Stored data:

*** Begin section ***

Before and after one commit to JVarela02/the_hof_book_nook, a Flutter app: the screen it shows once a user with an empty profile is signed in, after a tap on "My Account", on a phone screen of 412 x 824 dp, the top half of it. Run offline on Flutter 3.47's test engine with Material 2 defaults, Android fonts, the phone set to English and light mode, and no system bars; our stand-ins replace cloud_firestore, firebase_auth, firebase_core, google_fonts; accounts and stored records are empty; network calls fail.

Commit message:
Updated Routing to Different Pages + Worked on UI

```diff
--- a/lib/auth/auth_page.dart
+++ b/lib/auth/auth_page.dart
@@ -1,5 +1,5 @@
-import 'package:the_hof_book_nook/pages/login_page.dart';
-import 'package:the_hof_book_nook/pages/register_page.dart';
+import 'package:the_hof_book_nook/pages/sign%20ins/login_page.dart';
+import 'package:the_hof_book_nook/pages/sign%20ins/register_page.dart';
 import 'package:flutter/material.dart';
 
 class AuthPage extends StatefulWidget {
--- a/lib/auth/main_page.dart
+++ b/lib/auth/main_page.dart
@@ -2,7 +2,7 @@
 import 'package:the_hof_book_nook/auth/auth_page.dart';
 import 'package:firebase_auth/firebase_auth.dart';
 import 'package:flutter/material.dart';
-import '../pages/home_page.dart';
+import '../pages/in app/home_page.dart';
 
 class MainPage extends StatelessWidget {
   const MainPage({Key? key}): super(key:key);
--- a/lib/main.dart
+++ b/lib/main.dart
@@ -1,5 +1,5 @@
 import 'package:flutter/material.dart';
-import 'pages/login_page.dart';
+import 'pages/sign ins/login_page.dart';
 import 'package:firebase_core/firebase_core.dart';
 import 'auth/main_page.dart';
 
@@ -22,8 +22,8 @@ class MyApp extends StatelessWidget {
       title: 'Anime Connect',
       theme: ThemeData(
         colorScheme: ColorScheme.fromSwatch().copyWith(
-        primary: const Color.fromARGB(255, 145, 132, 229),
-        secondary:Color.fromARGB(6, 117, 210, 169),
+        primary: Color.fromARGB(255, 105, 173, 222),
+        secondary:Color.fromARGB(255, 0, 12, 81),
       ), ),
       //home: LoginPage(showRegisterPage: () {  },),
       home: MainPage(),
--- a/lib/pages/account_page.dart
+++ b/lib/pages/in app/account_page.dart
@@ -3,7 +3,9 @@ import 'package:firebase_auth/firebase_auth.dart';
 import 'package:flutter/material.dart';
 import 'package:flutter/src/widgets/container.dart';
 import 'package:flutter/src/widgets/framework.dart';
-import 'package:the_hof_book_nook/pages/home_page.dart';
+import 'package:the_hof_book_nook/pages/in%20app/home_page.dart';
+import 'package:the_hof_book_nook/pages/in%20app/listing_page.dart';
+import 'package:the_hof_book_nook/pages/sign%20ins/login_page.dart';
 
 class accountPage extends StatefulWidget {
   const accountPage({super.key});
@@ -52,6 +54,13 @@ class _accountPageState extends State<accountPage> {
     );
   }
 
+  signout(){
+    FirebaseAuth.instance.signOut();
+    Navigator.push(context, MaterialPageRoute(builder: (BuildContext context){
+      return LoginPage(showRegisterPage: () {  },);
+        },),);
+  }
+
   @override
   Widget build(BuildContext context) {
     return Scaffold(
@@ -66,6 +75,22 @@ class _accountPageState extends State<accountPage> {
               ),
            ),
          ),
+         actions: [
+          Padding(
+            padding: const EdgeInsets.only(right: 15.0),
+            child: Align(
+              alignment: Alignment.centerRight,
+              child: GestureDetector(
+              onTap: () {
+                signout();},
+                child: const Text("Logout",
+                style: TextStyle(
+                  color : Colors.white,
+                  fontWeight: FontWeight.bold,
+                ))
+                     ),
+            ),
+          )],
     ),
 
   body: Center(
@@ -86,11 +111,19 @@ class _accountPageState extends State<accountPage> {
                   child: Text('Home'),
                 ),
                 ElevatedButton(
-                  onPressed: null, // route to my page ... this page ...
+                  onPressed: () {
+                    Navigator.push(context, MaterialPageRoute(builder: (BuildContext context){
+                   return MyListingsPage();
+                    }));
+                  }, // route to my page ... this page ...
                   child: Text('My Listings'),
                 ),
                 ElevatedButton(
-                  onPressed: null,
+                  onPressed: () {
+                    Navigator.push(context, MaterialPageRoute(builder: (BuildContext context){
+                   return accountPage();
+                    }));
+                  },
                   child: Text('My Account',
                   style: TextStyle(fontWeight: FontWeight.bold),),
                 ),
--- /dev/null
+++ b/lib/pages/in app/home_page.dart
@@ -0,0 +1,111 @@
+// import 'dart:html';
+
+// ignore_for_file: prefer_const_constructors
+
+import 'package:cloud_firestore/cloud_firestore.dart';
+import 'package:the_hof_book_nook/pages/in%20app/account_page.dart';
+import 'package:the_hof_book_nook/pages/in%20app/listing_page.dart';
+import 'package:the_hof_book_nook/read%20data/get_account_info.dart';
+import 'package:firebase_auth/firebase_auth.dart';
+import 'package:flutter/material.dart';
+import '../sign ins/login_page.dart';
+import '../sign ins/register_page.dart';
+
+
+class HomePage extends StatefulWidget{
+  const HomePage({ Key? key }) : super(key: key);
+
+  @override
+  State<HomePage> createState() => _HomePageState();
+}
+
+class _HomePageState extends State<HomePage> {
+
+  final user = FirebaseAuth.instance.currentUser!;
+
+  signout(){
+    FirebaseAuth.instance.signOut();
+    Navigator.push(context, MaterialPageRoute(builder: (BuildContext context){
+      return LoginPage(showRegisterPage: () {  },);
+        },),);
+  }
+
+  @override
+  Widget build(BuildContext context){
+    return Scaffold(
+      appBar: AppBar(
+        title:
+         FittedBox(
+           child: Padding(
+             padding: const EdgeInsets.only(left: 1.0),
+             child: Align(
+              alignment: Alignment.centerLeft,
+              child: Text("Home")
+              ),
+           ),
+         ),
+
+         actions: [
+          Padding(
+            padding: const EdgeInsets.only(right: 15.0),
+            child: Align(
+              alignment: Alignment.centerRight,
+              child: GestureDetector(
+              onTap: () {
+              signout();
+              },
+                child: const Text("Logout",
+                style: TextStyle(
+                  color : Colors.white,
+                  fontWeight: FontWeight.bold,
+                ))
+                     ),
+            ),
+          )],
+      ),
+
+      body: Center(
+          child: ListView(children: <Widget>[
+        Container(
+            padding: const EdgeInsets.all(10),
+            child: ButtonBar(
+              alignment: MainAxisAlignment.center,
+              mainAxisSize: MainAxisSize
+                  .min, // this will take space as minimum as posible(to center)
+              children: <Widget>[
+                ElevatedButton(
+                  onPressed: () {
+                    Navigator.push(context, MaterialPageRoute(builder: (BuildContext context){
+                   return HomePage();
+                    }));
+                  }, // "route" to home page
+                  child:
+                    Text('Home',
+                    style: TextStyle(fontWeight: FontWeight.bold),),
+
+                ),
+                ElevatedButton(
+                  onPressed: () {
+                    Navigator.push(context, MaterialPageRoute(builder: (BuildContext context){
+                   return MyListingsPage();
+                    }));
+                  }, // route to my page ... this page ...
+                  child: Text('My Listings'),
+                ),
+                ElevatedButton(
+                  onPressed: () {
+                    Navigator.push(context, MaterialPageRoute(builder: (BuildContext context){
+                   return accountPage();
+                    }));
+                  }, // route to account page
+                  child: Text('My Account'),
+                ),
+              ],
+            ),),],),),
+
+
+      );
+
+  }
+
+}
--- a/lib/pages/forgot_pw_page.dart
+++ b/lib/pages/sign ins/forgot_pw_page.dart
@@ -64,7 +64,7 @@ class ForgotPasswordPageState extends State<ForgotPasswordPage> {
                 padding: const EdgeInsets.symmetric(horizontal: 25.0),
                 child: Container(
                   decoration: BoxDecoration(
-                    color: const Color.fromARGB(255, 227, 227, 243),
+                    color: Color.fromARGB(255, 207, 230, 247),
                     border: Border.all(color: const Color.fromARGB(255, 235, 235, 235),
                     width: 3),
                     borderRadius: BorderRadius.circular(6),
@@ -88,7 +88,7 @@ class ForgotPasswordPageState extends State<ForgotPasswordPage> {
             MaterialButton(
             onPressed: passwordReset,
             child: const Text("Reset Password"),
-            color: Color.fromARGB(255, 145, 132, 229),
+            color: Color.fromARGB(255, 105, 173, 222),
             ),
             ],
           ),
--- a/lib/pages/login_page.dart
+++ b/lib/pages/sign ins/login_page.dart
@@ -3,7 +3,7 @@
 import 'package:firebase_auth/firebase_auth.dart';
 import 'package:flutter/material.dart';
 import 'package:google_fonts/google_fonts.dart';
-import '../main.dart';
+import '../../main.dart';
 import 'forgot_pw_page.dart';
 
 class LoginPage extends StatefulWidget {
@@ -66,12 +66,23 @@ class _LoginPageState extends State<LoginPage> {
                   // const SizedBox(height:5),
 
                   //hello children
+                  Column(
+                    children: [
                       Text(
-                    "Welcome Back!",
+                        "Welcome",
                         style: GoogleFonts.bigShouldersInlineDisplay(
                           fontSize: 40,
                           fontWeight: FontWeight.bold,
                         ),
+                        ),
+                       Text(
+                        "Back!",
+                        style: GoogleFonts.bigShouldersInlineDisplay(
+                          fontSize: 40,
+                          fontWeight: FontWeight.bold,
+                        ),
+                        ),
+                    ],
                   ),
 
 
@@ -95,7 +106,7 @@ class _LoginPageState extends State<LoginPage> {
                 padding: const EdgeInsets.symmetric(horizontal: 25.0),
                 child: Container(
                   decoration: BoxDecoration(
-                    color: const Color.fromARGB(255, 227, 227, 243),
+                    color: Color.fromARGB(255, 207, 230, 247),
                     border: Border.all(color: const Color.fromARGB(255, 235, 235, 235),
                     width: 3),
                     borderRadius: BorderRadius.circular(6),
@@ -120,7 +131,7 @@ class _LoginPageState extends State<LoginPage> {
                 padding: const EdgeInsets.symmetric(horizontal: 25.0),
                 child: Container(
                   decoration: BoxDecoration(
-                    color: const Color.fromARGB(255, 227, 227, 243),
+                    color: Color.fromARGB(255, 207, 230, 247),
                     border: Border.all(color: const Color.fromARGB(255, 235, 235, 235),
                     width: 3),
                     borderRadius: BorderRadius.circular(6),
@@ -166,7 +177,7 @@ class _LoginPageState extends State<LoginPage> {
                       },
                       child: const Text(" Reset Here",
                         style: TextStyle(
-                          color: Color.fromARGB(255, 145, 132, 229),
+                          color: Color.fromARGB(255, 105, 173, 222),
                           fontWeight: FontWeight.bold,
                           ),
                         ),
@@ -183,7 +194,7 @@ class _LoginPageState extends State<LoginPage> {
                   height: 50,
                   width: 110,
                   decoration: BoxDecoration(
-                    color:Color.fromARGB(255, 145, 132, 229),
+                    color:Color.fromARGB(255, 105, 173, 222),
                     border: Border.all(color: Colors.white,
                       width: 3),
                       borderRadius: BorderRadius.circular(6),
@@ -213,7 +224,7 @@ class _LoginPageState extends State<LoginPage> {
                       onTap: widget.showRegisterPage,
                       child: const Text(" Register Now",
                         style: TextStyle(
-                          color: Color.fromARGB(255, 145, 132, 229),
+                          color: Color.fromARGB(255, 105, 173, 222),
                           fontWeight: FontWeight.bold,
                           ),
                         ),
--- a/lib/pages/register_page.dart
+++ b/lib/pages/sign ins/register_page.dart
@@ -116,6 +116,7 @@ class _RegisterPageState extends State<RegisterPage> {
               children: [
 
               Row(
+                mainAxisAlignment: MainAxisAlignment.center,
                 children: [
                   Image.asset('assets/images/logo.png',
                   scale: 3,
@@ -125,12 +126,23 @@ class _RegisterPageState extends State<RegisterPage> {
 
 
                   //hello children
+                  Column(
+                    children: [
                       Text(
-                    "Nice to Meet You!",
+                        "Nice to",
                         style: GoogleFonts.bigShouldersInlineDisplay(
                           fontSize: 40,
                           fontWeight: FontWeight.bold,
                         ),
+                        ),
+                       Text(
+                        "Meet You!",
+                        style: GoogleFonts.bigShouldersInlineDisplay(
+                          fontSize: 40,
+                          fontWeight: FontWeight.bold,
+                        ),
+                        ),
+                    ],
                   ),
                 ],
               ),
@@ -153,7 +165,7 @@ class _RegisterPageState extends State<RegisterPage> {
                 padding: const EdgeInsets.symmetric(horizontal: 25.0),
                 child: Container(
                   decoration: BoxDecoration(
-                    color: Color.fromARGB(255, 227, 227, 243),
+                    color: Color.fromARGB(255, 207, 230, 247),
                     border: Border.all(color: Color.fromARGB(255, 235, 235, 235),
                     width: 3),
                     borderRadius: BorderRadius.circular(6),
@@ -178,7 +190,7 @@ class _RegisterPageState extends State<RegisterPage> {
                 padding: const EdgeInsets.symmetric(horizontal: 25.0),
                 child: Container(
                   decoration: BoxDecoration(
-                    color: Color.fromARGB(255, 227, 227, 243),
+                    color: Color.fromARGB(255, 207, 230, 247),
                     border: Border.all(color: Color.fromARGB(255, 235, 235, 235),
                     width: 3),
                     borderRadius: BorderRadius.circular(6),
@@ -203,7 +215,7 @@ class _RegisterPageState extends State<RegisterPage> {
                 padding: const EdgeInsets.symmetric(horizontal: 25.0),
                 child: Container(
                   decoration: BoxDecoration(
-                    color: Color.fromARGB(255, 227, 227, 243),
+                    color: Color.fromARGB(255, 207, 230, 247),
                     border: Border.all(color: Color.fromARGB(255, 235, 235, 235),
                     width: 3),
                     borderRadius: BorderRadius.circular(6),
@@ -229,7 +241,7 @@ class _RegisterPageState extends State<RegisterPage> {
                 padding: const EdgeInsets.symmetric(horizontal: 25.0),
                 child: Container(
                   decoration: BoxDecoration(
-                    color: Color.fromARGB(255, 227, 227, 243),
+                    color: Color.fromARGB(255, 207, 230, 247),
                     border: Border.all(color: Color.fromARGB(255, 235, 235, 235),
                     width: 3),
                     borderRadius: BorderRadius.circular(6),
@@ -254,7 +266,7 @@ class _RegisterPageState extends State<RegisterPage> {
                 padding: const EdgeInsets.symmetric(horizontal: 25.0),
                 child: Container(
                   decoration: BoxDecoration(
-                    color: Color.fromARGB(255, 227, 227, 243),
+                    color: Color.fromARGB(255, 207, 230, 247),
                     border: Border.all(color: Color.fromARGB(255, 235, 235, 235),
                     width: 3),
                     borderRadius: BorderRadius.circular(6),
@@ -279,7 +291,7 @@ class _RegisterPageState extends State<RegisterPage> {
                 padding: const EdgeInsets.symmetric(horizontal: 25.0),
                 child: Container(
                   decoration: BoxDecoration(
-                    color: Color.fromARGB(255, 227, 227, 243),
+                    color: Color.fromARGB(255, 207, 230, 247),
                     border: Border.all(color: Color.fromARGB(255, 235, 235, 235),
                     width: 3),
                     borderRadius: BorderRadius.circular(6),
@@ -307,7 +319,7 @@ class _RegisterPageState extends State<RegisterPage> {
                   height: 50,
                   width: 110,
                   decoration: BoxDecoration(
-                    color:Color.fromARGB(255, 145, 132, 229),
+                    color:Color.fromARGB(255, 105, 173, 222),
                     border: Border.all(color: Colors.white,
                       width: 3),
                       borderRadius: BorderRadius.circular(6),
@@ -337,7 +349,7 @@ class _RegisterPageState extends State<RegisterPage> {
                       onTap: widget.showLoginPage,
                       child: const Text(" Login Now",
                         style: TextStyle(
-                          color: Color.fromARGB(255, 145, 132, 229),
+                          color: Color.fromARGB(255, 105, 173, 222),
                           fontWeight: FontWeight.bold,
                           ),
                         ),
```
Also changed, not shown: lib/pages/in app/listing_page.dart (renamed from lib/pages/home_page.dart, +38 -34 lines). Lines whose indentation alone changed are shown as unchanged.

*** End section ***

▶ [Task details]:
Take every line from the records above that has the word "accountPage" and copy it.

▶ [Problem solution]:
 class accountPage extends StatefulWidget {
   const accountPage({super.key});
@@ -52,6 +54,13 @@ class _accountPageState extends State<accountPage> {
@@ -66,6 +75,22 @@ class _accountPageState extends State<accountPage> {
@@ -86,11 +111,19 @@ class _accountPageState extends State<accountPage> {
+                   return accountPage();
+                   return accountPage();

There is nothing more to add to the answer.